    We used to do this a lot at our website (evangel.edu). We had an “In the News” section and placed links with a small blurb to news sites that were covering stories related to our university or alumni. The problem we ran into was that many news sites only keep their content available for short periods of time and then move it into an archive that requires you to pay to access. It was a lot of trouble to go back and check those links and remove them when they were outdated. We used a disclaimer for a while, but I just hated to have a page littered with broken links. The page didn’t get much traffic either, so we discarded it when we redesigned. I’d like to look at new, better ways to do this.

  • JessieZubatkin

    Great post! This is true – content curation DOES work for higher ed, working for a content curation organization, I can honestly say we do have a few customers who are in higher ed and using curation (along with our software) to further engage and IMMERSE their students in topics. It’s kind of like doing research with have a lot of the supporting documentation at your finger tips. Thanks for sharing!

    • http://twitter.com/ADiSilvestro Amanda DiSilvestro

      I’m really glad to see that other have found it to work! I think you make a good point when you say “immerse.” It can be hard to ALWAYS create something that resonates with students, so why not let others help you? Thanks for reading!

  • http://twitter.com/Eric_J_Moran Eric Moran

    This is a great post!

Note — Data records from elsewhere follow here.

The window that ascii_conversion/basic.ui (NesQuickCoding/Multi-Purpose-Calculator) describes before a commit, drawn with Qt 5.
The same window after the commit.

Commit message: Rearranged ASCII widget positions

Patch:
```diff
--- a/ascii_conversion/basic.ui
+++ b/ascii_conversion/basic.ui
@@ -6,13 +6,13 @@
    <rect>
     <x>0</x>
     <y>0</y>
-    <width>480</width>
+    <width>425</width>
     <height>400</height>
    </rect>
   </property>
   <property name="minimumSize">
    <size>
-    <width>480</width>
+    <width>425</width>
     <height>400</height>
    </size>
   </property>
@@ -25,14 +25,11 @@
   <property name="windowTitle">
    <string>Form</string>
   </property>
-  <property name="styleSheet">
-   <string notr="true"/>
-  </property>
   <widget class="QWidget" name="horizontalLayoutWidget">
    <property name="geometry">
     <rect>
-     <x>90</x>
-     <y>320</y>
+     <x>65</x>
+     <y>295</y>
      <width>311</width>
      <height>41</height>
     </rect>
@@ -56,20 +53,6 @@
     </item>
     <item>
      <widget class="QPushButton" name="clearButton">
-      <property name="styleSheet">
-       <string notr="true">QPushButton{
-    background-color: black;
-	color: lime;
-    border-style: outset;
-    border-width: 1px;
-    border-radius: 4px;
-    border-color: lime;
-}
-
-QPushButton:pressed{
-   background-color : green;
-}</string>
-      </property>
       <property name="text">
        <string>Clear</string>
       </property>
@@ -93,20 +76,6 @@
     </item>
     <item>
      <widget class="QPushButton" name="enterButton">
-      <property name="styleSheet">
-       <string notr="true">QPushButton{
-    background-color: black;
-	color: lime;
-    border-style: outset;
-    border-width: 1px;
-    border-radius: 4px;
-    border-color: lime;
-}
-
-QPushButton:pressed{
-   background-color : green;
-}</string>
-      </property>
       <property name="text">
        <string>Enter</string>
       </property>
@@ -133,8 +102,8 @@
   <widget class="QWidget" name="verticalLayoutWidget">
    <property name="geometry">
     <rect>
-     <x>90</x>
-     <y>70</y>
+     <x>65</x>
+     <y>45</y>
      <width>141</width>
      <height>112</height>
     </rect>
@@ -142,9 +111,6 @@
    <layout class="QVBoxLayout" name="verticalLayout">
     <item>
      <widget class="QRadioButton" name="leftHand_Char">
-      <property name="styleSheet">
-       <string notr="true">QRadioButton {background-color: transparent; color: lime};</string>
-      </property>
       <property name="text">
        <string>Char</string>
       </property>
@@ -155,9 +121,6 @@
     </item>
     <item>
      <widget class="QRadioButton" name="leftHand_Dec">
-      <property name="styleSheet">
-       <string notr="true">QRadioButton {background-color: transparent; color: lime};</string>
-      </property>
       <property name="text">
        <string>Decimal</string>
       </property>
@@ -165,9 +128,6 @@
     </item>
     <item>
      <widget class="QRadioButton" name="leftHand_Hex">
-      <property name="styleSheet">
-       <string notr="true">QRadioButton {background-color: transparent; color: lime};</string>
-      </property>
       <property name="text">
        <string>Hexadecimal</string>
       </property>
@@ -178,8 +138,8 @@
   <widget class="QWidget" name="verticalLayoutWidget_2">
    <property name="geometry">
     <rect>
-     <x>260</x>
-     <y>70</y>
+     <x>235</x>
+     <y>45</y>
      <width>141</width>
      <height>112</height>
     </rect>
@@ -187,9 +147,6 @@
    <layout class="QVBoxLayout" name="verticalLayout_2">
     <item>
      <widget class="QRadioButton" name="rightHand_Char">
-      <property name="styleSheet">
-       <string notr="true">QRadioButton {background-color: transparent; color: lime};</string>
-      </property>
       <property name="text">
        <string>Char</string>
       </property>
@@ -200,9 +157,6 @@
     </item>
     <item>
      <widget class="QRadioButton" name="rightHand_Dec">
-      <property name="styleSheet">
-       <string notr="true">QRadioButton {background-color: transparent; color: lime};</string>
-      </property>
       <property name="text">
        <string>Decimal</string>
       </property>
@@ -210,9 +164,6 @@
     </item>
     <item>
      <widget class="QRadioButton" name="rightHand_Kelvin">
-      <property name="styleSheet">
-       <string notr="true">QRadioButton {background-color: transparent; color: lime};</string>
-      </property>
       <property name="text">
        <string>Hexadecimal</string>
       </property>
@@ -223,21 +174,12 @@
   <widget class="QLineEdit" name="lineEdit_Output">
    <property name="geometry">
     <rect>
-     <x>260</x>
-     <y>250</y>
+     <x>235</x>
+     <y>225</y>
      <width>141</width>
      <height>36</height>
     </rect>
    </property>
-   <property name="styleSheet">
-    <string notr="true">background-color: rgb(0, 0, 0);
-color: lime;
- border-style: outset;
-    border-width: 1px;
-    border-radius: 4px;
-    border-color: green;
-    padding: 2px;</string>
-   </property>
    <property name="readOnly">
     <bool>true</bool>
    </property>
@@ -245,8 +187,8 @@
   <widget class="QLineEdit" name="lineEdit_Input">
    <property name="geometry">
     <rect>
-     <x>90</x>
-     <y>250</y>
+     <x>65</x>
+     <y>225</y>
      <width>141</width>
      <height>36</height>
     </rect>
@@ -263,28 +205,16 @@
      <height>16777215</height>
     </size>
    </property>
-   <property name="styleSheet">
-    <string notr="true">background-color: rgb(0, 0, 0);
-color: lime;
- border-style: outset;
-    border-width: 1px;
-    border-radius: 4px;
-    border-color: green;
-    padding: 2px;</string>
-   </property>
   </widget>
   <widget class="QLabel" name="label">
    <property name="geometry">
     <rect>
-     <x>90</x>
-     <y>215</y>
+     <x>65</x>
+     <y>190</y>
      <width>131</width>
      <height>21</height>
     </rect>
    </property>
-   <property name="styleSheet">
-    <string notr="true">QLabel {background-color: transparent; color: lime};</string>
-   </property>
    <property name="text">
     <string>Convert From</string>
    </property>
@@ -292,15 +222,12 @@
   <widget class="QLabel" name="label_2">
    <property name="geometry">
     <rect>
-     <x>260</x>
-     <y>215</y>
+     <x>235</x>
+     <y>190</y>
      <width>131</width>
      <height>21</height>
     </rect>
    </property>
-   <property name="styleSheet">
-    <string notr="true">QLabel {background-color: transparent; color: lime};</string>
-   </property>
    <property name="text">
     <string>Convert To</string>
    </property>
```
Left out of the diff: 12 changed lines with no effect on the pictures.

The hardest part of learning is curating the most powerful content to learn from. That is the beauty of Content Curation. This also applies to 1st graders. My daughter recently applied the same concept to her “Famous Americans” project and curated topics that she liked. :)

  • http://twitter.com/OWStarr Oliver Starr

    Hi Amanda. Thanks for the interesting post. As the evangelist for a company that specializes in providing a powerful free platform for curation, Pearltrees, I thought your readers would appreciate knowing that there are some great tools to accomplish exactly what you’ve described.

    Among there there are several that really stand out that I wanted to recommend. What’s critical for people to decide before they choose a tool (or several) is what type of curation they intend to do.

    Here’s my short list:

    For deep and lasting curation (in effect creating a vast, sharable and collaborative visual library) I’d recommend the product my company makes, Pearltrees. Our basic product is ad free and allows you to collect, organize, share and collaborate as well as find others that share your interests. Lots of educational institutions use Pearltrees for research, teaching and presentations.

    For curating news as it happens, I think Storify is amazing, powerful and beautiful. It allows users to follow a news story, collect different posts and reactions and lets you provide an editorial in line with the developing news.

    And finally, for folks that are interesting in creating a newspaper-like curation on a particular topic, Scoop.it is cool, well designed and useful.

    All these tools are free, and every one of them should be in the power-curators arsenal.

    below is an image of what Pearltrees looks like

  • David

    This is a great post! That is the beauty of Content Curation.

    From
    check 21

  • amir

    Great post and specially four steps are amazing http://www.infoeducations.com/

  • Removals Perth

    This is a great post! The hardest part of learning is curating the most powerful content to learn from.

    Removals Perth

  • http://www.mastercleaning.co.nz/ Cleaning Christchurch

    Content is always king for the website when we are talking about the website promotion over the internet. This is the great concept and I like this concept..

    Christchurch Cleaning

  • EdinburghApartment

    Great to have a visit on this website.. This is the Great and informative post shared here..

    Edinburgh Accommodations

  • Guest

    hi

Proud Member of BlogHighEd University Web Developers eduStyle

© .eduGuru - Internet Marketing and Web Development in Higher Education and other tidbits…. Powered by Wordpress. | Advertiser policy